“We may not have the opportunity to ever go to India, for example, but through food, we can learn things about the culture, and learn how they communicate with each other. And that’s what I think food did for the Binghampton community and this surge of entrepreneurship.”
Townsend said he began to help the Binghampton Development Corporation with their food entrepreneurs and created a curriculum. He counted among his students Chef Ibti of Global
Cafe and Yolanda Manning of Araba’s Sweet Shop.

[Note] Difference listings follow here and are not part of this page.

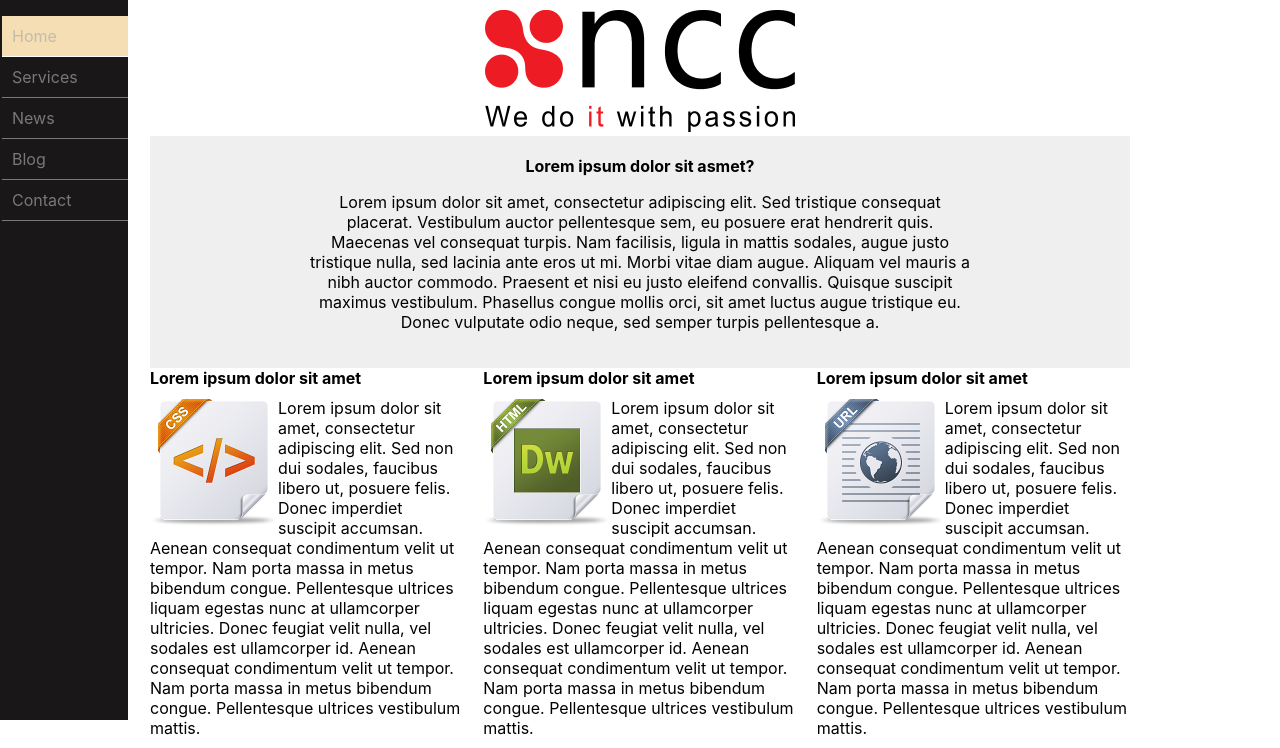
Repository: nganha241/testt
Page: /
The author's editor kept a copy of each file at every save. The page is drawn from the files as they stood at one save, then again after the next save.
The browser window is 1280 px wide. The pictures show the whole page.
The pointer rests on the first visible `.nav-content li`.
The project was rebuilt for these pictures with package versions that can differ from the ones it lists, and the page was loaded fresh each time.

Above is the page before, as saved 2023-02-28 11:40:20.

### src/App.js
import React from "react";
import Home from "./pages/Home";
import Navbar from "./pages/Navbar/Navbar";

export const App = () => {
  return (
    <div>
      <Navbar />
      <Home />
    </div>
  );
};

export default App;

### src/pages/Home.jsx
import logo from "./logoNCC.png";
import "./home.css";
import Card from "./home-card/Card";
import htmlic from "./html-icon.png";
import urlic from "./url-icon.png";
import cssic from "./css-icon.png";
const Home = () => {
  return (
    <section className="home">
      <div className="home-title">
        <img src={logo} alt="" />
      </div>
      <div className="home-content">
        <div className="content-title">Lorem ipsum dolor sit asmet?</div>
        <p>
          Lorem ipsum dolor sit amet, consectetur adipiscing elit. Sed tristique
          consequat placerat. Vestibulum auctor pellentesque sem, eu posuere
          erat hendrerit quis. Maecenas vel consequat turpis. Nam facilisis,
          ligula in mattis sodales, augue justo tristique nulla, sed lacinia
          ante eros ut mi. Morbi vitae diam augue. Aliquam vel mauris a nibh
          auctor commodo. Praesent et nisi eu justo eleifend convallis. Quisque
          suscipit maximus vestibulum. Phasellus congue mollis orci, sit amet
          luctus augue tristique eu. Donec vulputate odio neque, sed semper
          turpis pellentesque a.
        </p>
      </div>
      <div className="home-card">
        <Card icon={cssic} />
        <Card icon={htmlic} />
        <Card icon={urlic} />
      </div>
    </section>
  );
};

export default Home;

### src/pages/Navbar/Navbar.jsx
import React from "react";
import "./Navbar.css";

const Navbar = () => {
  return (
    <div className="nav">
      <ul className="nav-content">
        <li>
          <a href="#">Home</a>
        </li>
        <li>
          <a href="#">Services</a>
        </li>
        <li>
          <a href="#">News</a>
        </li>
        <li>
          <a href="#">Blog</a>
        </li>
        <li>
          <a href="#">Contact</a>
        </li>
      </ul>
    </div>
  );
};

export default Navbar;

### src/pages/home.css
.home {
  margin: 0 auto;
  padding: 10px 150px;
}
.home-title {
  text-align: center;
}
.home-content {
  text-align: center;
  background: #efefef;
  padding: 20px 160px;
  font-size: 16px;
}
.content-title {
  font-weight: bold;
}
.home-card {
  display: flex;
  gap: 20px;
}

### src/pages/home-card/Card.jsx
import React from "react";

import "./Card.css";

const Card = (props) => {
  const { icon } = props;
  return (
    <div className="card">
      <div className="card-title">Lorem ipsum dolor sit amet</div>
      <div className="card-content">
        <img src={icon} alt="" />
        <span className="card-text">
          Lorem ipsum dolor sit amet, consectetur adipiscing elit. Sed non dui
          sodales, faucibus libero ut, posuere felis. Donec imperdiet suscipit
          accumsan. Aenean consequat condimentum velit ut tempor. Nam porta
          massa in metus bibendum congue. Pellentesque ultrices liquam egestas
          nunc at ullamcorper ultricies. Donec feugiat velit nulla, vel sodales
          est ullamcorper id. Aenean consequat condimentum velit ut tempor. Nam
          porta massa in metus bibendum congue. Pellentesque ultrices vestibulum
          mattis.
        </span>
      </div>
    </div>
  );
};

export default Card;

### src/pages/Navbar/Navbar.css
.nav {
  position: fixed;
  top: 0;
  left: -38px;
  height: 100%;
  background: #191718;
}
.nav-content {
  /* padding: 10px; */
  color: #aaaa;
}
.nav-content li {
  border-bottom: 1px solid;
  list-style-type: none;
  padding: 10px 50px 10px 10px;
}

.nav-content li:hover {
  color: #fff;
  background: wheat;
}
.nav-content li a {
  color: #aaaa;
  text-decoration: none;
}

### src/pages/home-card/Card.css
.card-title {
  font-weight: bold;
  margin-bottom: 10px;
}
/* .card-content {
  display: flex;
} */
.card-content img {
  width: 128px;
  height: 128px;
  object-fit: cover;
  float: left;
}

.card-text {
  margin-top: 10px;
  text-align: left;
  font-size: 16px;
}

Loaded but not shown: public/index.html (common file); src/index.js (common file); src/index.css (common file); public/manifest.json (common file)

After the next save:
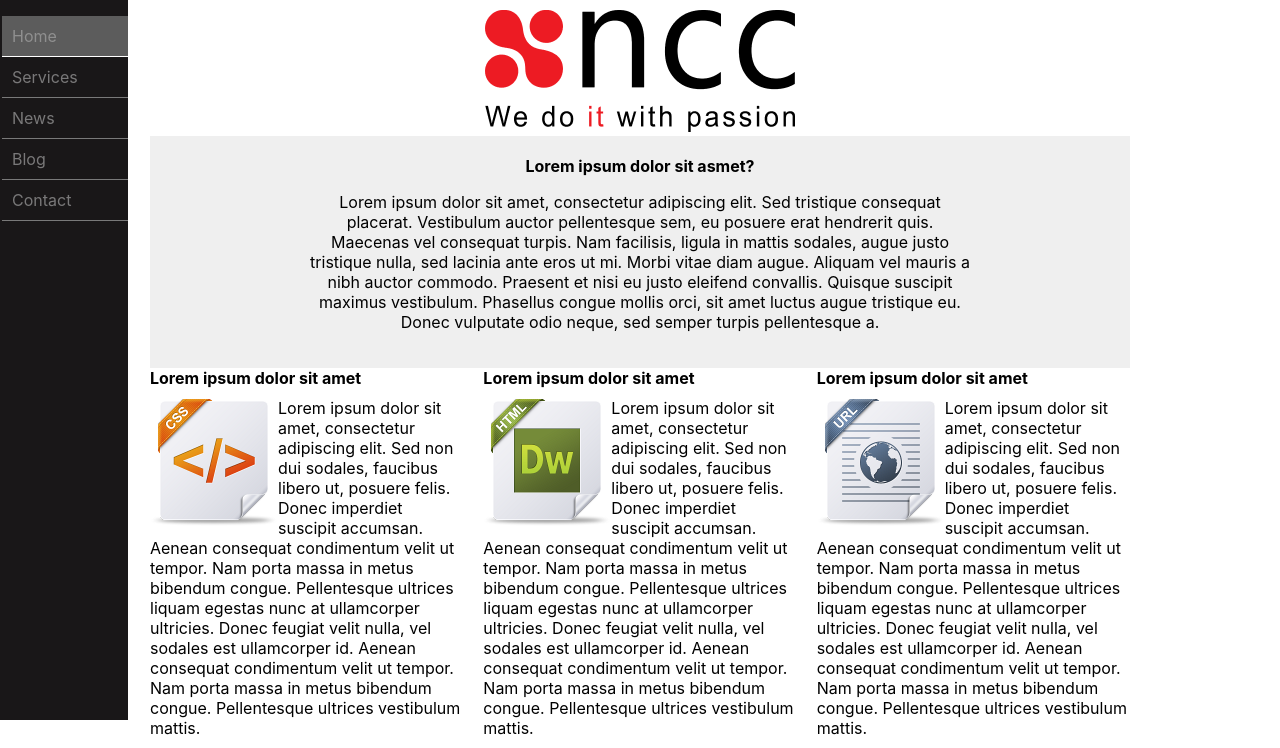
Saved 19 s later.
--- a/src/pages/Navbar/Navbar.css
+++ b/src/pages/Navbar/Navbar.css
@@ -17,7 +17,7 @@
 
 .nav-content li:hover {
   color: #fff;
-  background: wheat;
+  background: #5c5c5c;
 }
 .nav-content li a {
   color: #aaaa;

“In classes, the students learned about knife cuts, temperatures, presentation, all of those areas, and we were able to really help people learn how to manage their own business. And the diversity in the students was just phenomenal. Sudanese, Ecuadorean, Tanzania … it really was a great experience. That’s kinda how I came up with the fusion concept for Sage, because I learned so much from my students. I think a great teacher learns.”

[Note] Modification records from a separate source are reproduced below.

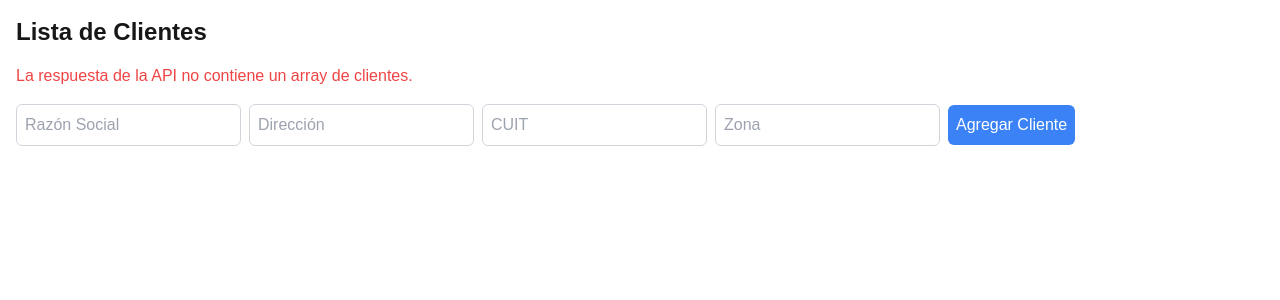
Repository: manucavallera/Sistema-Gestion
Page: /clientes
These files come from the project's save history. The page is drawn as it stood at one moment and after the next save; the edit follows.
The browser window is 1280 px wide. The pictures show the whole page.
The page's requests for data from a server got no answer. The project was rebuilt for these pictures with package versions that can differ from the ones it lists, and the page was loaded fresh each time. The framework's server and built-in components were replaced by stand-ins that run in the browser. No one was signed in, and anything a server would have sent is missing. Also part of the build but not shown: next.config.mjs.

Above is the page before, as saved 2024-11-11 23:07:15.

After the next save:
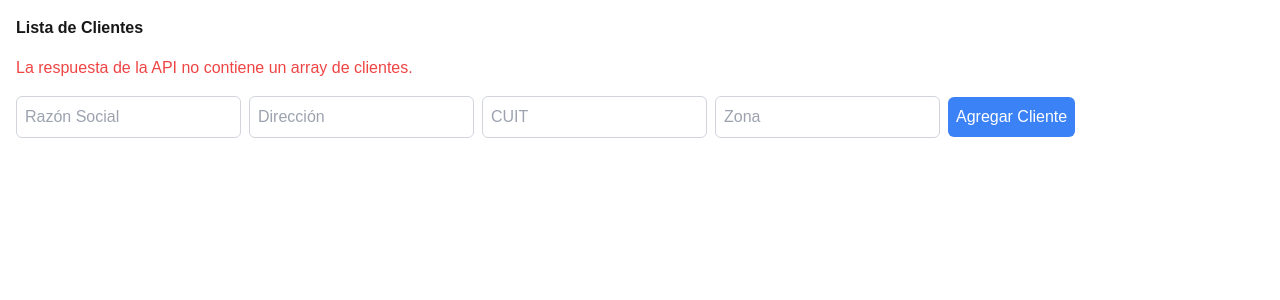
Saved 57 s later.
--- a/src/app/clientes/page.tsx
+++ b/src/app/clientes/page.tsx
@@ -123,7 +123,7 @@
 
   return (
     <div className='p-4 bg-background'>
-      <h1 className='text-2xl font-bold mb-4'>Lista de Clientes</h1>
+      <h1 className='text- 2xl font-bold mb-4'>Lista de Clientes</h1>
       {error && <div className='text-red-500 mb-4'>{error}</div>}
       {loading && <div className='text-blue-500 mb-4'>Cargando...</div>}
       <div className='mb-4'>

After the 2 saves that followed:
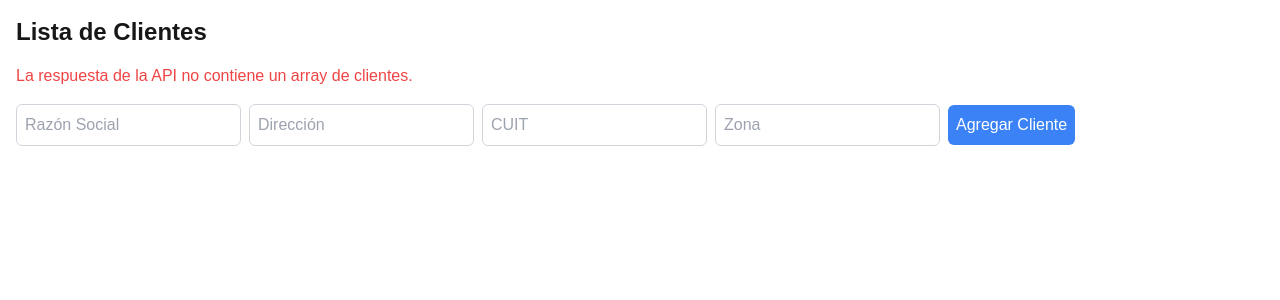
The 2 saves are shown as one change because 1 did not build or start.
The last was saved 2 min 20 s later.
--- a/src/app/clientes/page.tsx
+++ b/src/app/clientes/page.tsx
@@ -123,7 +123,7 @@
 
   return (
     <div className='p-4 bg-background'>
-      <h1 className='text- 2xl font-bold mb-4'>Lista de Clientes</h1>
+      <h1 className='text-2xl font-bold mb-4'>Lista de Clientes</h1>
       {error && <div className='text-red-500 mb-4'>{error}</div>}
       {loading && <div className='text-blue-500 mb-4'>Cargando...</div>}
       <div className='mb-4'>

In addition to serving as a culinary instructor at Kaleidoscope Kitchen, Townsend had his own business there, using the professional-grade kitchen to prepare food for Chef Eli’s Table. He connected with investors who shared his vision for a Downtown restaurant serving up soul-fusion cuisine with Asian and Caribbean influences.
His brunch line cook is a former Kaleidoscope student, Adrian Guess of Midtown. In addition to working at Sage, Guess has his own culinary startup called Mouthful, which also uses the Kaleidoscope’s incubator kitchen. Mouthful prepares comfort food in healthier ways and counts Shelby County Schools among its clients. It also provides a “chef’s table” private restaurant-style dining experience in clients’ homes.
Guess has a background in financial services, and Mouthful operates as a social enterprise, using revenues from food services for financial literacy and entrepreneurship projects in the community.
“Once I started going through the program under Chef Eli, I had the idea to start Mouthful. But I also wanted to have more of a relationship with the culinary industry and get more experience there, and Eli was getting ready to partner up and open Sage, so it’s been a great opportunity for me to be able to operate once a week in a restaurant environment as part of my learning, to build myself as a chef.”
Just across from Binghampton, on the other side of Poplar Avenue, Christopher Hudson serves as executive chef at Mahogany Memphis, which opened last November in Chickasaw Oaks Village at 3092 Poplar Avenue. Hudson is a professionally trained chef who graduated from Johnson & Wales University’s College of Culinary Arts in Miami, an education that was funded by legendary Memphis musician Isaac Hayes.
“I worked at Isaac Hayes’ Restaurant during high school. We got into a conversation about me going to school and he said he would foot the bill.”
Hudson grew up in a culinary family in Binghampton. His grandmother ran her own restaurant called Ruby’s, and his family also owned a convenience store in the neighborhood that served hot plate lunches. Hudson has worked in fine dining establishments, taught classes at L’Ecole Culinaire, and has also been a guest teacher at Kaleidoscope Kitchen.
“Places like the Kaleidoscope Kitchen can help bridge that gap and get the interest of people who actually want to do it,” he said. “You can never know too much about food, and we learn from each other.”